The system of Facebook Credits
Facebook Credits are a payment system for use in games and programs built into Facebook. Everything from Farmville plants to Castle Wars medallions can be purchased using Facebook Credits. Currently, the exchange rate is 10-to-1 — 10 Facebook credits for each United States dollar. Facebook Credits can be purchased using PayPal, credit cards and mobile payment systems. Facebook Credits operate in several different currency standards.
Making Facebook Credits required
Today, Facebook announced that it would require all game developers to use Facebook Credits as of July 1. Game developers are still allowed to create and use their own in-game currency, but they can only be purchased with credits. Facebook claims that it is putting this system in place to remove the barrier for entry that setting up payment systems can create. Facebook takes a 30 percent cut of all Facebook Credits transactions. In 2010, just one developer – Zynga – paid $30 million to Facebook to fulfill this 30 percent tax. That leaves 70 percent of the Facebook Credits to be turned over to the game developer.
The future of micropayments
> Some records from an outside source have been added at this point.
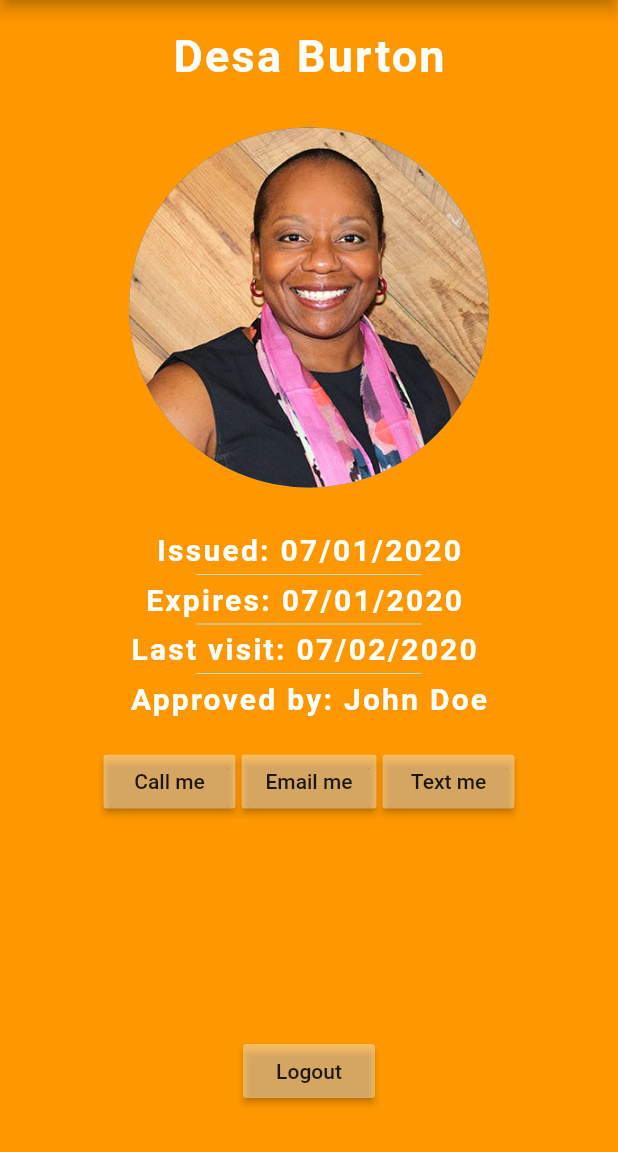
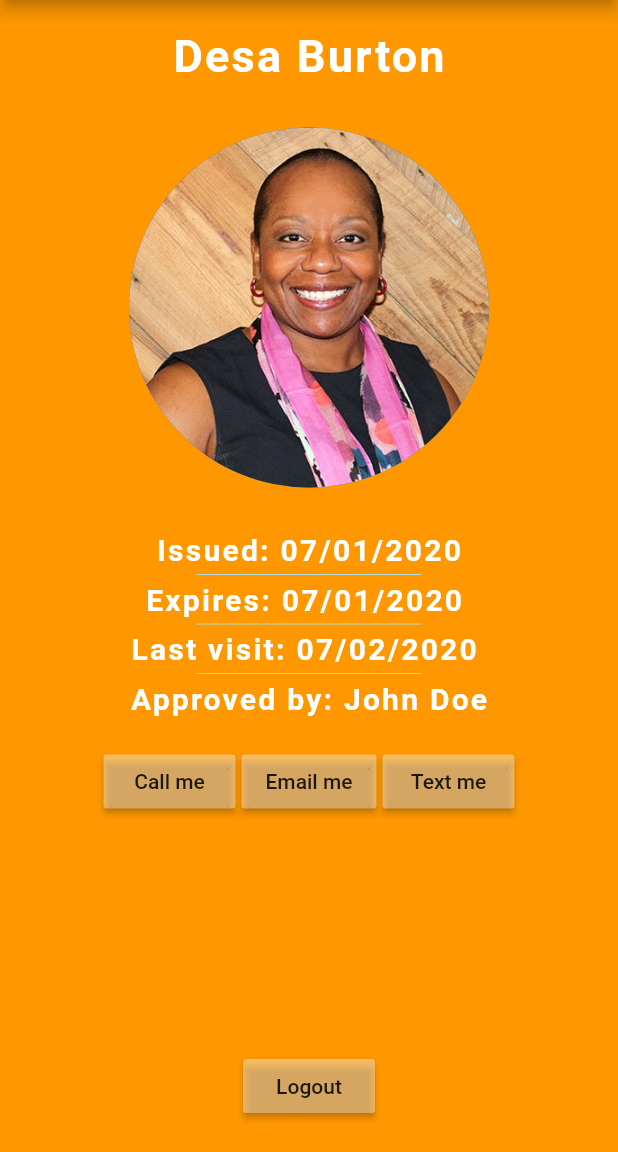
Before and after one commit to David-B-Comer/Access-Brandywine, a Flutter app: the screen it shows after launch, after a tap on "Login with Email", on a phone screen of 412 x 824 dp, the part 84-1236 px from its top. Run offline on Flutter 3.47's test engine with Material 2 defaults, Android fonts, the phone set to English and light mode, and no system bars; our stand-ins replace firebase_auth, flutter_signin_button, google_sign_in, image_picker; missing offline and left inert: flutter_facebook_login; accounts and stored records are empty; network calls fail.

Commit message:
fixed overflow issue on PassportPage

```diff
--- a/lib/main.dart
+++ b/lib/main.dart
@@ -57,6 +57,9 @@ class _MyHomePageState extends State<MyHomePage> {
 
   @override
   Widget build(BuildContext context) {
+    SystemChrome.setPreferredOrientations([
+      DeviceOrientation.portraitUp,
+    ]);
     return Scaffold(
       appBar: AppBar(
         backgroundColor: Colors.black,
--- a/lib/passport.dart
+++ b/lib/passport.dart
@@ -147,9 +147,6 @@ class _PassportPageState extends State<PassportPage> {
                       ),
                     ),
                   ),
-                  SizedBox(
-                    height: 10,
-                  ),
                 ],
               ),
             ),
--- a/lib/register.dart
+++ b/lib/register.dart
@@ -28,6 +28,9 @@ class _RegistrationPageState extends State<RegistrationPage> {
 
   @override
   Widget build(BuildContext context) {
+    SystemChrome.setPreferredOrientations([
+      DeviceOrientation.portraitUp,
+    ]);
     return Scaffold(
       appBar: AppBar(
         backgroundColor: Colors.black,
```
Facebook Credits, much like other online payment systems, are based on the idea of “micropayments” – small payments and purchases, usually less than $5. Facebook Credits means that the company stands to make millions, if not billions of dollars. Facebook has also stated that it hopes to expand the Credits system into a full-blown payment system, much like PayPal or the new Starbucks Card system. These secondary currency systems, however, are prone to failure. In 2008, online game Second Life encountered its own banking crisis that ended up costing users millions of dollars. Will Facebook Credits face the same fate? Only time will tell.